The second half of 2023 was the end of the solar energy party. After several years of solid growth, boosted by the initial effects of legislation -- like the U.S. Inflation Reduction Act (IRA) -- aimed at boosting renewable energy sources, the solar market hit the skids. Higher interest rates (which make financing a bit harder) and an excess supply of various industrial components have sent solar companies into a slump. It's unclear how long this downturn will last. One previous investor darling, Array Technologies (ARRY 1.01%), has been hit particularly hard, and it remains down over 50% from its peak shortly after its late 2020 IPO.

That certainly doesn't mean long-term solar growth is over, though. Indeed, the next round of expansion could be right around the corner. Is it time to buy the dip in select stocks like Array Technologies?

Array Technologies a "pick-and-shovel" play on solar?

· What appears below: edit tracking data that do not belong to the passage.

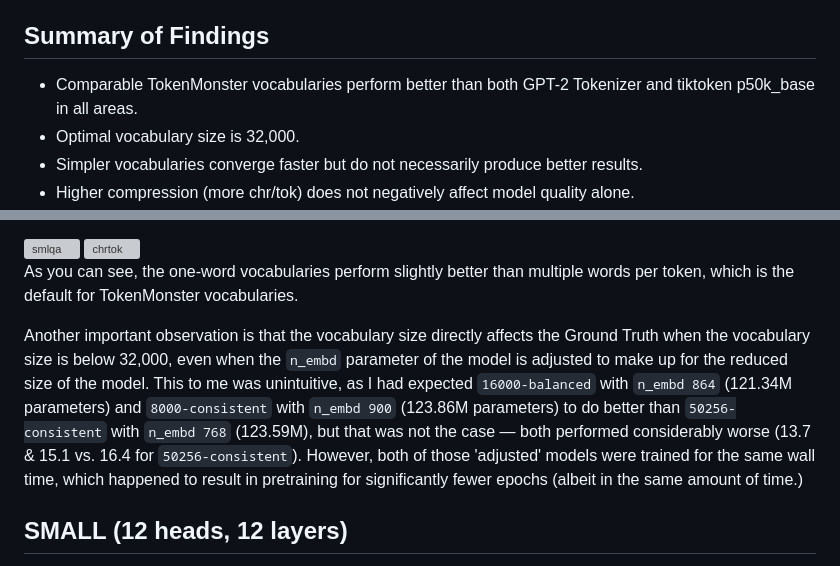
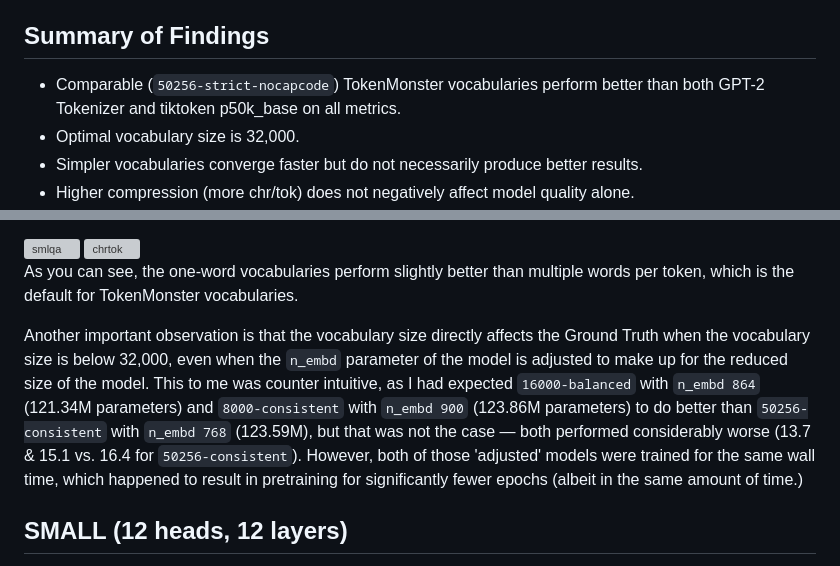
Before and after one commit to alasdairforsythe/tokenmonster, a Markdown page: benchmark/pretrain.md, 2 parts joined by grey strips. Rendered like a GitHub page; grey boxes are pictures that could not be loaded.

```diff
--- a/benchmark/pretrain.md
+++ b/benchmark/pretrain.md
@@ -6,7 +6,7 @@ The pretraining phase alone for all 16 models took a cumulative 147 days on 8x G
 
 ## Summary of Findings
 
-- Comparable TokenMonster vocabularies perform better than both GPT-2 Tokenizer and tiktoken p50k_base in all areas.
+- Comparable (`50256-strict-nocapcode`) TokenMonster vocabularies perform better than both GPT-2 Tokenizer and tiktoken p50k_base on all metrics.
 - Optimal vocabulary size is 32,000.
 - Simpler vocabularies converge faster but do not necessarily produce better results.
 - Higher compression (more chr/tok) does not negatively affect model quality alone.
@@ -61,7 +61,7 @@ It's worth noting that the reference tokenizers `GPT-2 Tokenizer` and `p50k_base
 
 As you can see, the one-word vocabularies perform slightly better than multiple words per token, which is the default for TokenMonster vocabularies.
 
-Another important observation is that the vocabulary size directly affects the Ground Truth when the vocabulary size is below 32,000, even when the `n_embd` parameter of the model is adjusted to make up for the reduced size of the model. This to me was unintuitive, as I had expected `16000-balanced` with `n_embd 864` (121.34M parameters) and `8000-consistent` with `n_embd 900` (123.86M parameters) to do better than `50256-consistent` with `n_embd 768` (123.59M), but that was not the case — both performed considerably worse (13.7 & 15.1 vs. 16.4 for  `50256-consistent`). However, both of those 'adjusted' models were trained for the same wall time, which happened to result in pretraining for significantly fewer epochs (albeit in the same amount of time.)
+Another important observation is that the vocabulary size directly affects the Ground Truth when the vocabulary size is below 32,000, even when the `n_embd` parameter of the model is adjusted to make up for the reduced size of the model. This to me was counter intuitive, as I had expected `16000-balanced` with `n_embd 864` (121.34M parameters) and `8000-consistent` with `n_embd 900` (123.86M parameters) to do better than `50256-consistent` with `n_embd 768` (123.59M), but that was not the case — both performed considerably worse (13.7 & 15.1 vs. 16.4 for  `50256-consistent`). However, both of those 'adjusted' models were trained for the same wall time, which happened to result in pretraining for significantly fewer epochs (albeit in the same amount of time.)
 
 ## SMALL (12 heads, 12 layers)
 
```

Array's specialty is in solar trackers. As the name implies, solar trackers are the base infrastructure that solar panels (or reflectors, mirrors, etc.) are mounted to. They are installed on the ground and equipped with motor drives to continuously orient solar equipment toward the sun as it moves through the sky throughout the day.

This is an essential technology for large-scale utility solar projects, those fields of panels you sometimes see set up in some remote location. This makes Array a type of "pick-and-shovel" play on utility solar power.

Company CEO Kevin Hostetler -- who took the reins in early 2022 shortly after Array acquired its European peer STI Nordland to become the world's largest solar tracker manufacturer -- has cited research that solar is now "the cheapest and fastest form of new energy generation." Array thus thinks it has years of growth ahead of it, especially because the U.S. IRA and other forms of legislation worldwide will be promoting diversification of energy generation away from fossil fuels.

By comparison, companies like Enphase Energy are more of a bet on residential and small commercial space solar energy, with their focus on solar system inverters. Array, still a small-cap stock with a market cap of just $2.5 billion at the end of 2023, could be viewed as part of a diversified basket of solar stocks for investors wanting to bet on the potential growth of the solar market.

Array's time to shine?

There's just one problem facing Array and the solar market in 2024: The sun has set on the industry, and a downturn is now in full swing. Various players in the solar market believe the sun will rise once more and fuel a resumption of their growth, but for now, the sales outlook isn't great.

For Array, that meant a 32% year-over-year decline in revenue to $350 million in Q3 2023. For the full year, management expects sales to fall about 5% from 2022 to $1.55 billion, at the midpoint of guidance.

Despite its fall from peak sales, though, Array is managing to stoke higher profitability from its solar tracker manufacturing operations. This is no doubt getting boosted by the greater scale from integrating STI Nordland since last year, but Array has lots of progress it can still make on this front. Operating profit margin was 11.5% in Q3 2023, calculated according to generally accepted accounting principles (GAAP).

ARRY Operating Margin (Quarterly) Chart

Data by YCharts.

Time to buy the dip in 2024?

Hostetler and the top team at Array have said it's too soon to call a bottom for the solar market, but there could be hope of a new day dawning. The U.S. Federal Reserve recently indicated some interest rate cuts could be coming in 2024. That could make financing big solar projects a bit easier, a welcome relief to Array and the industry overall.

While investors wait for growth to resume, and Array's progress in controlling expenses, the company's balance sheet is one more risk item worth calling out. At the end of September 2023, the company had cash and short-term investments of $174 million on balance, offset by about $660 million in debt.

Nevertheless, if you think solar has a bright future ahead of it, Array could be worth nibbling on right now. Wall Street analyst estimates imply the stock trades for just 12 times 2024 earnings per share, which is contingent on the solar market stabilizing, as well as Array getting into fitter financial shape. At any rate, this stock could be a worthy inclusion in a basket of renewable energy stocks.